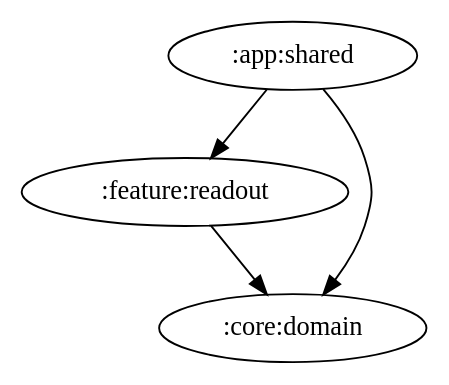
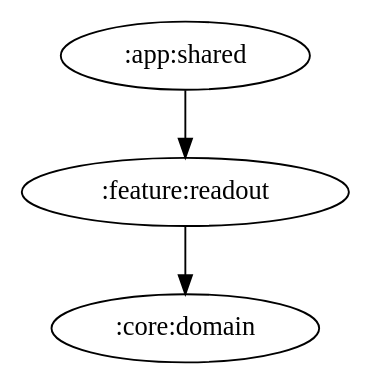
The diagram in docs/graphs/feature-readout.gv (ai-kurou/KoDriver), drawn with Graphviz before and after one commit. The commit also changed 13 other files, not shown here.

Commit message:
chore: update module graph images [skip ci]

```diff
--- a/docs/graphs/feature-readout.gv
+++ b/docs/graphs/feature-readout.gv
@@ -1,5 +1,4 @@
 digraph G {
   ":app:shared" -> ":feature:readout"
-  ":app:shared" -> ":core:domain"
   ":feature:readout" -> ":core:domain"
 }
```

→ TO DO
Exactly reproduce each record, leaving out any pictures.

→ EXERCISE ANSWER
The diagram in docs/graphs/feature-readout.gv (ai-kurou/KoDriver), drawn with Graphviz before and after one commit. The commit also changed 13 other files, not shown here.

Commit message:
chore: update module graph images [skip ci]

```diff
--- a/docs/graphs/feature-readout.gv
+++ b/docs/graphs/feature-readout.gv
@@ -1,5 +1,4 @@
 digraph G {
   ":app:shared" -> ":feature:readout"
-  ":app:shared" -> ":core:domain"
   ":feature:readout" -> ":core:domain"
 }
```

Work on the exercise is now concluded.